    Thanks to Mark and all the commenters for the suggestions!

  • Sr. Susannah Kelly

    I will weigh into this discussion:)) The best presentation on Catholic teaching regarding love and human sexuality is the Theology of the Body by Pope JPII.
    One of the best writers to break this down in a simple concrete way is Christopher West. You can google the name to find many video segments on line. An excellent book for an absolute beginner would be Theology of the Body for Beginners by Christopher West. There is also his book Good News About Sex and Marriage, but best in this case to start with the 1st book I mentioned. His material is very accessible even to non believers. You might consider watching one of his video series together, I would propse Created and Redeemed. All of his books, videos etc. are available through Ascension Press, there are many other excellent speakers on the subject. Hope this helps.

    sr Susannah

  • Roberto

    I agree with Paul (the poster above) that if the desire is not there, it is difficult to see Catholic teaching as anything more than the opinion of an old man in a funny hat. I am going through a similar process with my wife (about faith in general) and we are bringing the issue to its root. If one does not see who God is and does not have a minimum personal relation with him (ah yes, that old catholic idea seconded by evangelicals!) it is difficult to understand why any teaching of the Church would be true. Not that they are not, but what does “true” even mean without a solid conception of God?
    I suggest prayer, from all of us.

  • Best place to start is a series of four books written down by four guys named Matthew, Mark, Luke, and John. You can branch out from there, but that’s the best place to start.

  • Charlotte

    I wouldn’t go to Catholic Answers but for anything but a basic explanation. If you hang out there long enough, you will become scrupulous and fear-filled. Stick to books written by people who have thought things through, can write, have taken “audience” into consideration, and generally have credentials.

  • Sharon

    My recommendation for your husband is : Catholic Truths For Our Children, A Guide For Parents by Patti Maguire Armstrong. This book provides an explanation of the Catholic Faith for adults so that they can catechise their children. Topics include: The Trinity, Why a Church, Church Authority, The Pope, The Eucharist, Confession etc .

    Your husband could read all of the books recommended here and still not believe.
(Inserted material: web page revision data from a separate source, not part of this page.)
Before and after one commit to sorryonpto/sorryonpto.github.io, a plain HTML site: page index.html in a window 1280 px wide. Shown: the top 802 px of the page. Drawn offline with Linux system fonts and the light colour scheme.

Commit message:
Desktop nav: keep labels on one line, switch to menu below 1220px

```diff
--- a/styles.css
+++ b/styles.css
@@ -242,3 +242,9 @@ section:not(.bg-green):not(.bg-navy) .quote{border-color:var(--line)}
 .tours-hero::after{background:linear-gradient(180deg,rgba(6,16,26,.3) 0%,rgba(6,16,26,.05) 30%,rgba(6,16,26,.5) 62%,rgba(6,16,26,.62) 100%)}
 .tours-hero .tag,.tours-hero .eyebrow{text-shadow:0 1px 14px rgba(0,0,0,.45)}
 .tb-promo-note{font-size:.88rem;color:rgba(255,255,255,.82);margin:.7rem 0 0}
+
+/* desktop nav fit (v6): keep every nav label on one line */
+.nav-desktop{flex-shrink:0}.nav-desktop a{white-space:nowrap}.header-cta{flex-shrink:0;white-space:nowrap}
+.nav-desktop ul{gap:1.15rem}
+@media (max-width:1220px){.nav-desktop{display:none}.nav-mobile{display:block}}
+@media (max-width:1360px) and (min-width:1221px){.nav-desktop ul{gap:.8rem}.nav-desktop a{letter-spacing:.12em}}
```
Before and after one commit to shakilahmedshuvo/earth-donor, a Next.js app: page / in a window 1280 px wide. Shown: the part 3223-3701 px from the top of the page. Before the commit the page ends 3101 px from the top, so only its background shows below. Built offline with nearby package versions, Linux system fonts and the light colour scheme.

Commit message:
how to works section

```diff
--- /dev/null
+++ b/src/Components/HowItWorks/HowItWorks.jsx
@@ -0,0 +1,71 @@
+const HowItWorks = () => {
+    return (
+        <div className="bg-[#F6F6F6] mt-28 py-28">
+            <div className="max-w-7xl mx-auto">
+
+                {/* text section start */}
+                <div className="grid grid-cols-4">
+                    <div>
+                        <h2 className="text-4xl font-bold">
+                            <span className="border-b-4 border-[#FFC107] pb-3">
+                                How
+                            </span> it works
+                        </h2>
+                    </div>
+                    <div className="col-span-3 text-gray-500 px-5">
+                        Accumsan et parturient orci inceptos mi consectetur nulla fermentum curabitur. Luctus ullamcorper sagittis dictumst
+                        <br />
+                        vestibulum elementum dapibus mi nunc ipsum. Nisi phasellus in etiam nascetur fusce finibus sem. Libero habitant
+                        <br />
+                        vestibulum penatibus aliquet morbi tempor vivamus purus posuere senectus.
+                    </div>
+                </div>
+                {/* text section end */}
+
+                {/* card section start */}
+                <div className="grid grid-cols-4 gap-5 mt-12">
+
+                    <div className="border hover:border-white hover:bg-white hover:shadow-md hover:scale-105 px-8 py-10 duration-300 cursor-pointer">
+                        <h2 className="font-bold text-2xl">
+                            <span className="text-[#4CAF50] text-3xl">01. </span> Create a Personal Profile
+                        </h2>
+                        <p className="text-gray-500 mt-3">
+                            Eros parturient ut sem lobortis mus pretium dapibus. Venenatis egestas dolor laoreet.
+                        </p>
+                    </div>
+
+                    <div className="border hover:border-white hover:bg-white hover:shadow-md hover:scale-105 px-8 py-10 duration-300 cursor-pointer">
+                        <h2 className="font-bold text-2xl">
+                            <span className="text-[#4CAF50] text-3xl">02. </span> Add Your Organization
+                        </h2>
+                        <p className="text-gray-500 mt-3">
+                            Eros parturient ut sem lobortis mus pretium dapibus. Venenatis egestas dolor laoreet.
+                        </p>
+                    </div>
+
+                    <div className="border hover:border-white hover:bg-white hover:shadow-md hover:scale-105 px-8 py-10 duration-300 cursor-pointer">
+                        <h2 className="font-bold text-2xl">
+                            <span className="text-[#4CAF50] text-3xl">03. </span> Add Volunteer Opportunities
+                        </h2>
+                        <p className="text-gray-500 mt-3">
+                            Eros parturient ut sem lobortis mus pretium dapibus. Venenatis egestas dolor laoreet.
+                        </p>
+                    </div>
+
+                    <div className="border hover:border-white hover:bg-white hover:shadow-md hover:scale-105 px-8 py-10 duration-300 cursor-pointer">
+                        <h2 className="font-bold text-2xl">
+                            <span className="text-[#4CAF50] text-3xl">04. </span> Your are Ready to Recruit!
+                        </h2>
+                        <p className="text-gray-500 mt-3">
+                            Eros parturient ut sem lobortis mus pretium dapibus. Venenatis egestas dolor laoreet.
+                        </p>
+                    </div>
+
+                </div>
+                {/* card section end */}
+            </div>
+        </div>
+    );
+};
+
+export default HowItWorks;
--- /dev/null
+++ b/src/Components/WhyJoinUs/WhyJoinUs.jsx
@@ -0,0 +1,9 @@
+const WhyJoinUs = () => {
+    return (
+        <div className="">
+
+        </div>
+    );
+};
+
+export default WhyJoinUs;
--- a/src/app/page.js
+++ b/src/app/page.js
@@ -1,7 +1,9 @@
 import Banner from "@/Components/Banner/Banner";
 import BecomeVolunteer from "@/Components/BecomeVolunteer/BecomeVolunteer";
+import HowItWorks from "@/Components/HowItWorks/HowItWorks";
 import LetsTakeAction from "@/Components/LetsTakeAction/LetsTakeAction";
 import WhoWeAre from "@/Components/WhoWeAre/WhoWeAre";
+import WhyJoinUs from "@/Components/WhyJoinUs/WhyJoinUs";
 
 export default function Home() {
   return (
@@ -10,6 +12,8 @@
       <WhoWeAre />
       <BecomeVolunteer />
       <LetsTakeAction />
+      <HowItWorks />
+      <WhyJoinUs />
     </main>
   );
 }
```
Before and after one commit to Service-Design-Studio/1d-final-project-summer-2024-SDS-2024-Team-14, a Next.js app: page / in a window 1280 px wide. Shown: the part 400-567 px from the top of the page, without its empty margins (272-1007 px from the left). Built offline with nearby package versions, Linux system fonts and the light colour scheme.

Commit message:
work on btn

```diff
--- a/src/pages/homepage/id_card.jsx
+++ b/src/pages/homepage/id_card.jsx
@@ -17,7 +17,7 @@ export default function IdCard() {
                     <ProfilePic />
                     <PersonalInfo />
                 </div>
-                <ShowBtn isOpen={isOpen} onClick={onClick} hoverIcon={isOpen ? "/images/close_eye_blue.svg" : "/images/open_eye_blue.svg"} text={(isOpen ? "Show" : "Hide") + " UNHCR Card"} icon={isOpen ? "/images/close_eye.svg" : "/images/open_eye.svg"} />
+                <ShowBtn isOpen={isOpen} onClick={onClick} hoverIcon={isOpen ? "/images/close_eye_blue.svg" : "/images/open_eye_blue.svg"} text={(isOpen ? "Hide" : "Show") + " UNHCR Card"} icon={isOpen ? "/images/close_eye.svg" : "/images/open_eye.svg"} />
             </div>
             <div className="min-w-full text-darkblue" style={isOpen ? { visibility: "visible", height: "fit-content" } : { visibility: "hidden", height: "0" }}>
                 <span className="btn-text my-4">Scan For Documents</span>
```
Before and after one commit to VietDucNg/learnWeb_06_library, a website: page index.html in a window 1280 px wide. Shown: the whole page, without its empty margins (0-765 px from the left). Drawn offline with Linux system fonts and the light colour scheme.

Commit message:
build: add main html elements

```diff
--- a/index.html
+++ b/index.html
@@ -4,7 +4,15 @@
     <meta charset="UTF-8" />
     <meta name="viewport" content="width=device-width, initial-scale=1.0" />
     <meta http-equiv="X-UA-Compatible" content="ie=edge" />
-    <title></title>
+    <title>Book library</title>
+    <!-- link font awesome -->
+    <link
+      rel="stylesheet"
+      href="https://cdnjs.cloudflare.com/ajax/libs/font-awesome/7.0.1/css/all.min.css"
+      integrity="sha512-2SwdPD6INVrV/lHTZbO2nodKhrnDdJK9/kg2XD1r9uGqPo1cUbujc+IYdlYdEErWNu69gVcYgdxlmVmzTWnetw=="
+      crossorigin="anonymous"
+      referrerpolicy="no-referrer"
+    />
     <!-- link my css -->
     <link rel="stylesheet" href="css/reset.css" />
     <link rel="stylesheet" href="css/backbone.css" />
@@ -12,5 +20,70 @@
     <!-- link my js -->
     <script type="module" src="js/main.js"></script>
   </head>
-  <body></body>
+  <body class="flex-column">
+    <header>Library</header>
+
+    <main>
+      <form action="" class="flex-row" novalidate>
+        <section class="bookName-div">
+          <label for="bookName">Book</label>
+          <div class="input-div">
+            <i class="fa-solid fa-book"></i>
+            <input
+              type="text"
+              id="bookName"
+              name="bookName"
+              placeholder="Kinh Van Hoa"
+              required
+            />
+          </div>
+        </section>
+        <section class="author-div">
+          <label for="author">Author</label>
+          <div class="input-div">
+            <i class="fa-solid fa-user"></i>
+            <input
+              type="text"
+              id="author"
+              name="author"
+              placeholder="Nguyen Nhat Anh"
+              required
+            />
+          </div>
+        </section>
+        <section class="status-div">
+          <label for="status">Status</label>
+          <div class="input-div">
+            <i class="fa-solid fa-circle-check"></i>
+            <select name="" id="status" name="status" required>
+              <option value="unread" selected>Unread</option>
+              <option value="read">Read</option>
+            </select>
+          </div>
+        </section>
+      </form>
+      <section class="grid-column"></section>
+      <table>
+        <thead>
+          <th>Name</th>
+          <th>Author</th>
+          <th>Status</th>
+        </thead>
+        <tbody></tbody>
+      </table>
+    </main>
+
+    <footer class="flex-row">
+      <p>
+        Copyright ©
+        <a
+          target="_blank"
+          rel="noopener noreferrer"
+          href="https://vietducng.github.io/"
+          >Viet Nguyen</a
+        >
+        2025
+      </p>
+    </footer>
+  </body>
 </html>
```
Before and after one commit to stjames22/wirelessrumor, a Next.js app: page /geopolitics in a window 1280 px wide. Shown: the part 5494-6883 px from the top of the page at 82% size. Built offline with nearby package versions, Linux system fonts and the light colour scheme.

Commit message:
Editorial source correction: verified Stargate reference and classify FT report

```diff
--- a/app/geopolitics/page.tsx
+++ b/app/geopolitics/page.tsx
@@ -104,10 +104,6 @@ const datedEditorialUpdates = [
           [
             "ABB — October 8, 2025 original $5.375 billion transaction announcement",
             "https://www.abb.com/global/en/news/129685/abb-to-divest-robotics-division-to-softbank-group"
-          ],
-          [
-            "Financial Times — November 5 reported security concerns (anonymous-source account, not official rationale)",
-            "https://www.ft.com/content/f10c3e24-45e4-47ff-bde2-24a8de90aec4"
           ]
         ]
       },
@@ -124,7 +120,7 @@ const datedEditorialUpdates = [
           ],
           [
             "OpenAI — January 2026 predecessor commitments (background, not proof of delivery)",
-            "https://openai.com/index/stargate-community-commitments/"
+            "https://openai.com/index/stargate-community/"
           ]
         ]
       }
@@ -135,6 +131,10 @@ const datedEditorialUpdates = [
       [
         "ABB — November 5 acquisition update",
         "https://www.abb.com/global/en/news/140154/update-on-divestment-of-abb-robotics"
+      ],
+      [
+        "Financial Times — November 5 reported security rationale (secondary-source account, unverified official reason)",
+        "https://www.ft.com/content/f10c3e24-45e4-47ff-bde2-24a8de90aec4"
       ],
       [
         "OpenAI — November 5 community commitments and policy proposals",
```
Pray for him that he opens his heart to the gift of faith “Lord I believe, help thou my unbelief.” and to the inspiration of the Holy Spirit.

    Charlotte, I have been a member of the Catholic Answers Forums since 1974 and am neither scrupulous nor fear-filled. Scrupulosity is on the obsessive compulsive spectrum and can be treated medically as well as spiritually.